*THE RECORDS*:
********

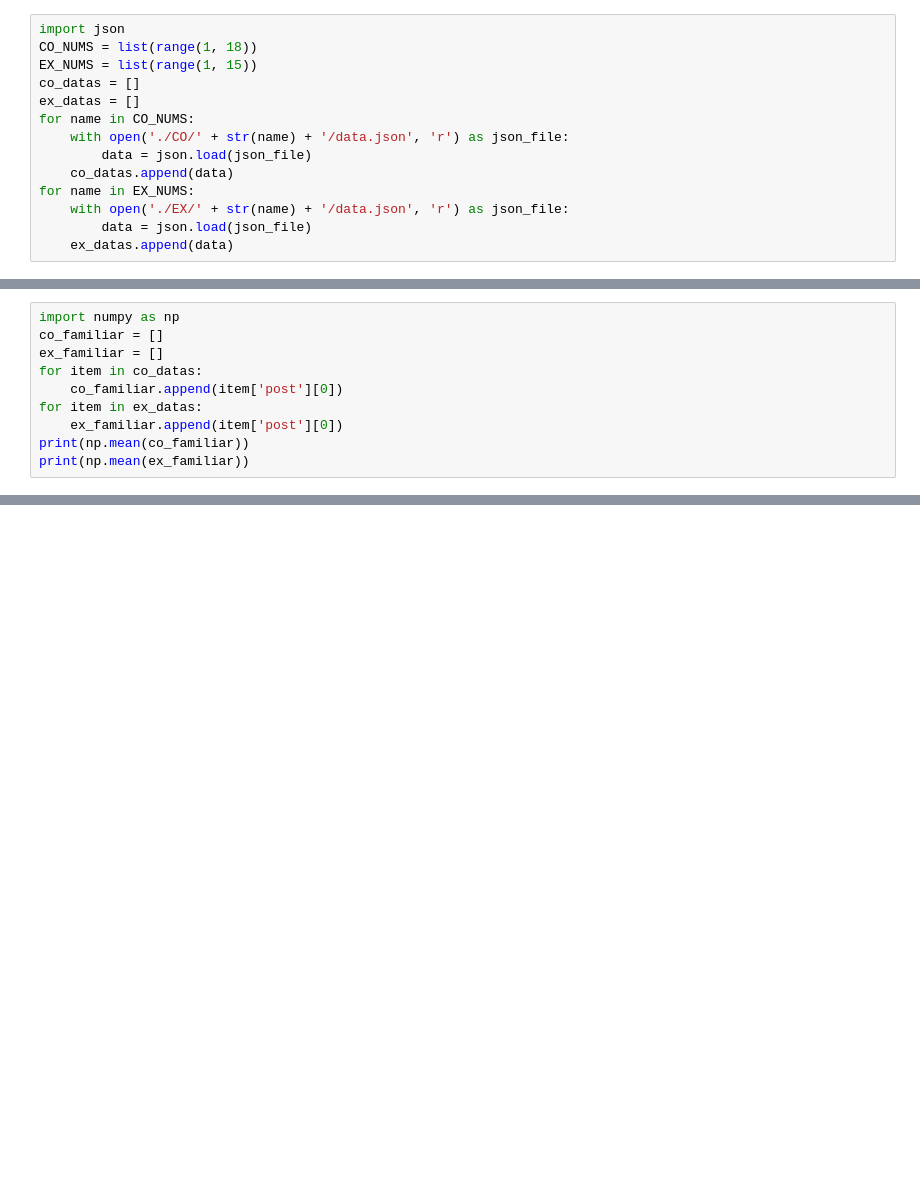
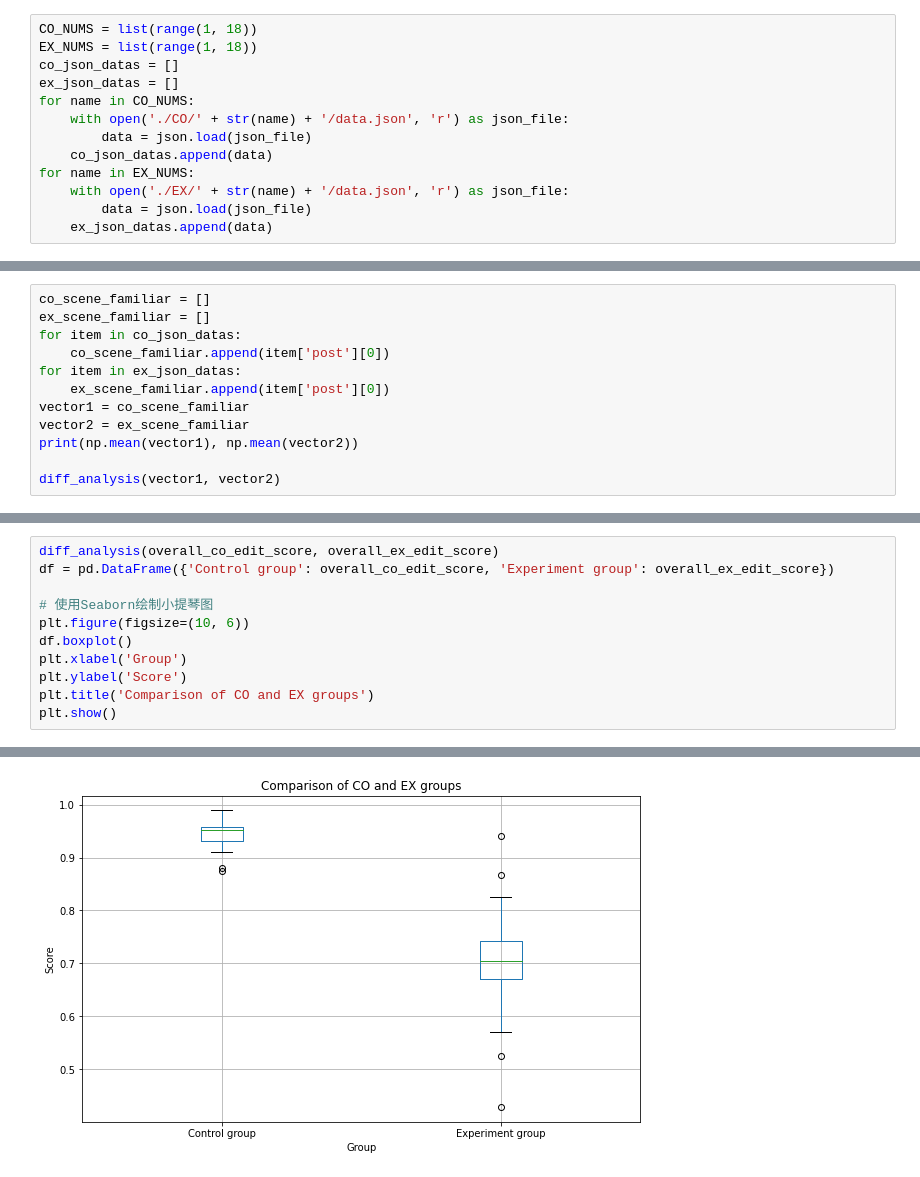
Before and after one commit to hinczhang/GraduteThesis_Master, a Jupyter notebook: EXP_DATA/group_diff.ipynb, the cells around one changed output, grey strips where cells are left out. Cells and saved outputs as stored; diff of their text form; blank space fills up the shorter version.

Commit message:
analysis code.

```diff
--- a/EXP_DATA/group_diff.ipynb
+++ b/EXP_DATA/group_diff.ipynb
@@ -1,14 +356,13 @@
 # %%
-import json
 CO_NUMS = list(range(1, 18))
-EX_NUMS = list(range(1, 15))
-co_datas = []
-ex_datas = []
+EX_NUMS = list(range(1, 18))
+co_json_datas = []
+ex_json_datas = []
 for name in CO_NUMS:
     with open('./CO/' + str(name) + '/data.json', 'r') as json_file:
         data = json.load(json_file)
-    co_datas.append(data)
+    co_json_datas.append(data)
 for name in EX_NUMS:
     with open('./EX/' + str(name) + '/data.json', 'r') as json_file:
         data = json.load(json_file)
-    ex_datas.append(data)
+    ex_json_datas.append(data)
@@ -17,11 +429,13 @@ FileNotFoundError: [Errno 2] No such file or directory: 'D:\\GraduteThesis_Maste
 # %%
-import numpy as np
-co_familiar = []
-ex_familiar = []
-for item in co_datas:
-    co_familiar.append(item['post'][0])
-for item in ex_datas:
-    ex_familiar.append(item['post'][0])
-print(np.mean(co_familiar))
-print(np.mean(ex_familiar))
+co_scene_familiar = []
+ex_scene_familiar = []
+for item in co_json_datas:
+    co_scene_familiar.append(item['post'][0])
+for item in ex_json_datas:
+    ex_scene_familiar.append(item['post'][0])
+vector1 = co_scene_familiar
+vector2 = ex_scene_familiar
+print(np.mean(vector1), np.mean(vector2))
+
+diff_analysis(vector1, vector2)
 # %% [output]
@@ -83,0 +689,12 @@ P-value: 0.10437023619972746
+# %%
+diff_analysis(overall_co_edit_score, overall_ex_edit_score)
+df = pd.DataFrame({'Control group': overall_co_edit_score, 'Experiment group': overall_ex_edit_score})
+
+# 使用Seaborn绘制小提琴图
+plt.figure(figsize=(10, 6))
+df.boxplot()
+plt.xlabel('Group')
+plt.ylabel('Score')
+plt.title('Comparison of CO and EX groups')
+plt.show()
+# %% [output]
@@ -83,0 +705 @@ P-value: 0.10437023619972746
+[figure, added]
```
Also changed, not shown: parts of 61 cells of this notebook, 5 other files.
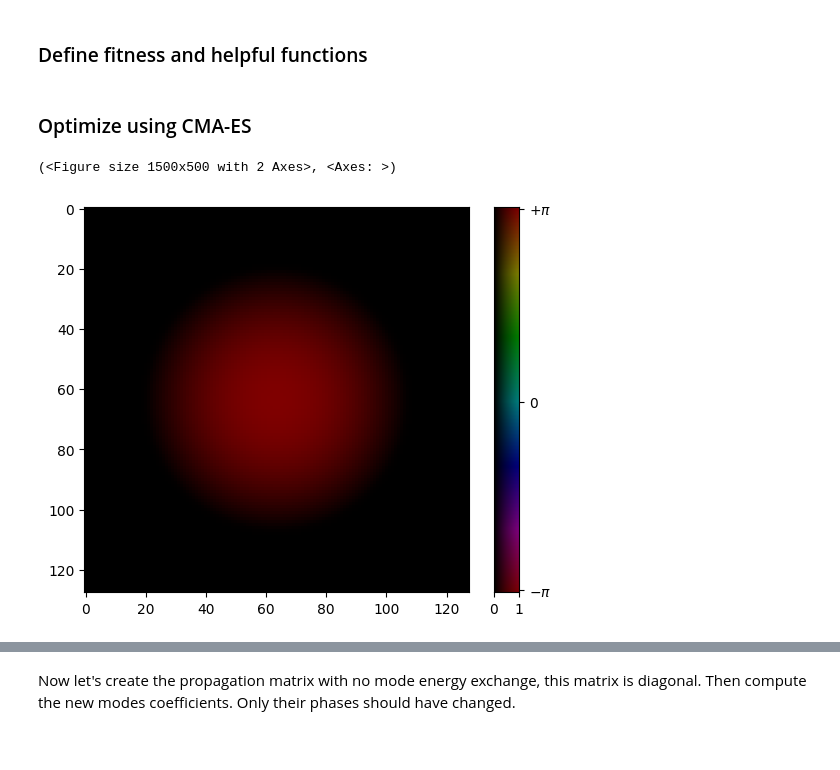
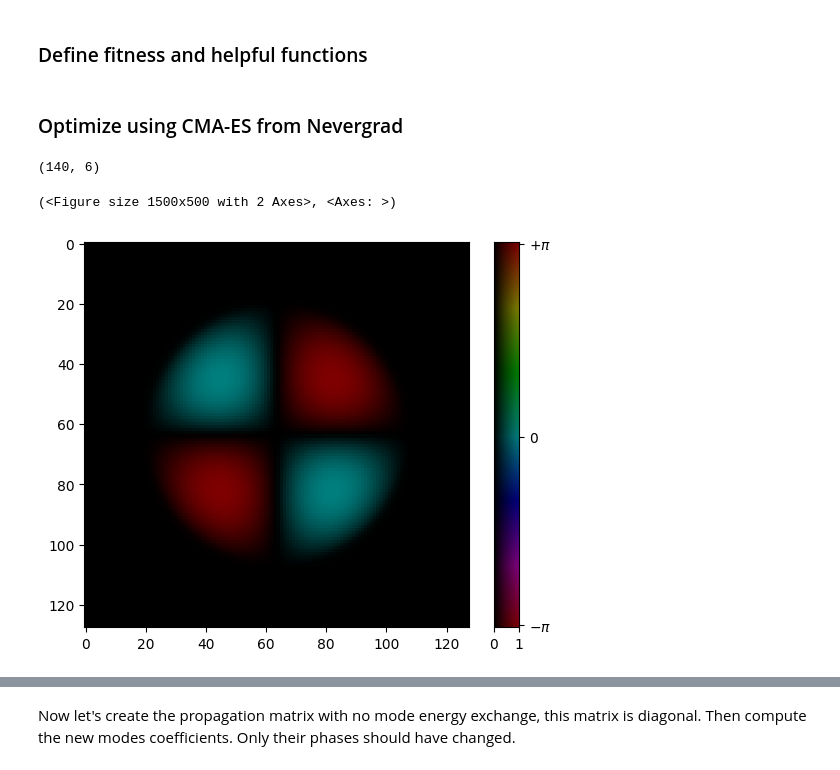
Before and after one commit to jysru/MMF_LP_modes, a Jupyter notebook: modes_optim/diagonal_fiber_optimization.ipynb, the cells around one changed output, grey strips where cells are left out. Drawn from its saved outputs; the diff is of its cells as text; code cells hidden in the pictures.

```diff
--- a/modes_optim/diagonal_fiber_optimization.ipynb
+++ b/modes_optim/diagonal_fiber_optimization.ipynb
@@ -76,0 +72,12 @@ plt.imshow(fiber._modes[:, :, 0, 0]) # Display the last guided mode found that h
+# %%
+plt.figure(figsize=(15, 2))
+
+max_modes = 6
+
+for i in range(max_modes):
+    plt.subplot(1, max_modes, i+1)
+    mode = fiber._modes[:, :, 0, i]
+    plt.imshow(mode, cmap='bwr', vmin=-np.max(np.abs(mode)), vmax=+np.max(np.abs(mode)))
+    plt.axis('off')
+    plt.title(f'Mode #{i+1}')
+    plt.colorbar(orientation='horizontal')
@@ -150,13 +218,15 @@ def fitness_function_from_phases(phi, target_field, propagation_matrix):
     loss = -np.square(np.abs(coupled_out.modes_coeffs[0]))
     return loss
 # %% [markdown]
-### Optimize using CMA-ES
+### Optimize using CMA-ES from Nevergrad
 # %%
 from waveoptics.plots.plots import complex_imshow
 
-target_field = np.complex64(fiber._modes[:, :, 0, 0])
+propagation_matrix = make_diagonal_mode_coupling_matrix(fiber, fiber_length)
+target_field = np.complex64(fiber._modes[:, :, 1, 2])
 
 complex_imshow(target_field)
 # %% [output]
-(<Figure size 1500x500 with 2 Axes>, <Axes: >)
+(140, 6)
+(<Figure size 1500x500 with 2 Axes>, <Axes: >)
-[figure, old version]
+[figure, new version]
```
Also changed, not shown: parts of 10 cells of this notebook.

********

*DIRECTIONS*: When copying the listing, skip the pictures and keep each line exactly as written.

*TASK RESULT*:
Before and after one commit to hinczhang/GraduteThesis_Master, a Jupyter notebook: EXP_DATA/group_diff.ipynb, the cells around one changed output, grey strips where cells are left out. Cells and saved outputs as stored; diff of their text form; blank space fills up the shorter version.

Commit message:
analysis code.

```diff
--- a/EXP_DATA/group_diff.ipynb
+++ b/EXP_DATA/group_diff.ipynb
@@ -1,14 +356,13 @@
 # %%
-import json
 CO_NUMS = list(range(1, 18))
-EX_NUMS = list(range(1, 15))
-co_datas = []
-ex_datas = []
+EX_NUMS = list(range(1, 18))
+co_json_datas = []
+ex_json_datas = []
 for name in CO_NUMS:
     with open('./CO/' + str(name) + '/data.json', 'r') as json_file:
         data = json.load(json_file)
-    co_datas.append(data)
+    co_json_datas.append(data)
 for name in EX_NUMS:
     with open('./EX/' + str(name) + '/data.json', 'r') as json_file:
         data = json.load(json_file)
-    ex_datas.append(data)
+    ex_json_datas.append(data)
@@ -17,11 +429,13 @@ FileNotFoundError: [Errno 2] No such file or directory: 'D:\\GraduteThesis_Maste
 # %%
-import numpy as np
-co_familiar = []
-ex_familiar = []
-for item in co_datas:
-    co_familiar.append(item['post'][0])
-for item in ex_datas:
-    ex_familiar.append(item['post'][0])
-print(np.mean(co_familiar))
-print(np.mean(ex_familiar))
+co_scene_familiar = []
+ex_scene_familiar = []
+for item in co_json_datas:
+    co_scene_familiar.append(item['post'][0])
+for item in ex_json_datas:
+    ex_scene_familiar.append(item['post'][0])
+vector1 = co_scene_familiar
+vector2 = ex_scene_familiar
+print(np.mean(vector1), np.mean(vector2))
+
+diff_analysis(vector1, vector2)
 # %% [output]
@@ -83,0 +689,12 @@ P-value: 0.10437023619972746
+# %%
+diff_analysis(overall_co_edit_score, overall_ex_edit_score)
+df = pd.DataFrame({'Control group': overall_co_edit_score, 'Experiment group': overall_ex_edit_score})
+
+# 使用Seaborn绘制小提琴图
+plt.figure(figsize=(10, 6))
+df.boxplot()
+plt.xlabel('Group')
+plt.ylabel('Score')
+plt.title('Comparison of CO and EX groups')
+plt.show()
+# %% [output]
@@ -83,0 +705 @@ P-value: 0.10437023619972746
+[figure, added]
```
Also changed, not shown: parts of 61 cells of this notebook, 5 other files.
Before and after one commit to jysru/MMF_LP_modes, a Jupyter notebook: modes_optim/diagonal_fiber_optimization.ipynb, the cells around one changed output, grey strips where cells are left out. Drawn from its saved outputs; the diff is of its cells as text; code cells hidden in the pictures.

```diff
--- a/modes_optim/diagonal_fiber_optimization.ipynb
+++ b/modes_optim/diagonal_fiber_optimization.ipynb
@@ -76,0 +72,12 @@ plt.imshow(fiber._modes[:, :, 0, 0]) # Display the last guided mode found that h
+# %%
+plt.figure(figsize=(15, 2))
+
+max_modes = 6
+
+for i in range(max_modes):
+    plt.subplot(1, max_modes, i+1)
+    mode = fiber._modes[:, :, 0, i]
+    plt.imshow(mode, cmap='bwr', vmin=-np.max(np.abs(mode)), vmax=+np.max(np.abs(mode)))
+    plt.axis('off')
+    plt.title(f'Mode #{i+1}')
+    plt.colorbar(orientation='horizontal')
@@ -150,13 +218,15 @@ def fitness_function_from_phases(phi, target_field, propagation_matrix):
     loss = -np.square(np.abs(coupled_out.modes_coeffs[0]))
     return loss
 # %% [markdown]
-### Optimize using CMA-ES
+### Optimize using CMA-ES from Nevergrad
 # %%
 from waveoptics.plots.plots import complex_imshow
 
-target_field = np.complex64(fiber._modes[:, :, 0, 0])
+propagation_matrix = make_diagonal_mode_coupling_matrix(fiber, fiber_length)
+target_field = np.complex64(fiber._modes[:, :, 1, 2])
 
 complex_imshow(target_field)
 # %% [output]
-(<Figure size 1500x500 with 2 Axes>, <Axes: >)
+(140, 6)
+(<Figure size 1500x500 with 2 Axes>, <Axes: >)
-[figure, old version]
+[figure, new version]
```
Also changed, not shown: parts of 10 cells of this notebook.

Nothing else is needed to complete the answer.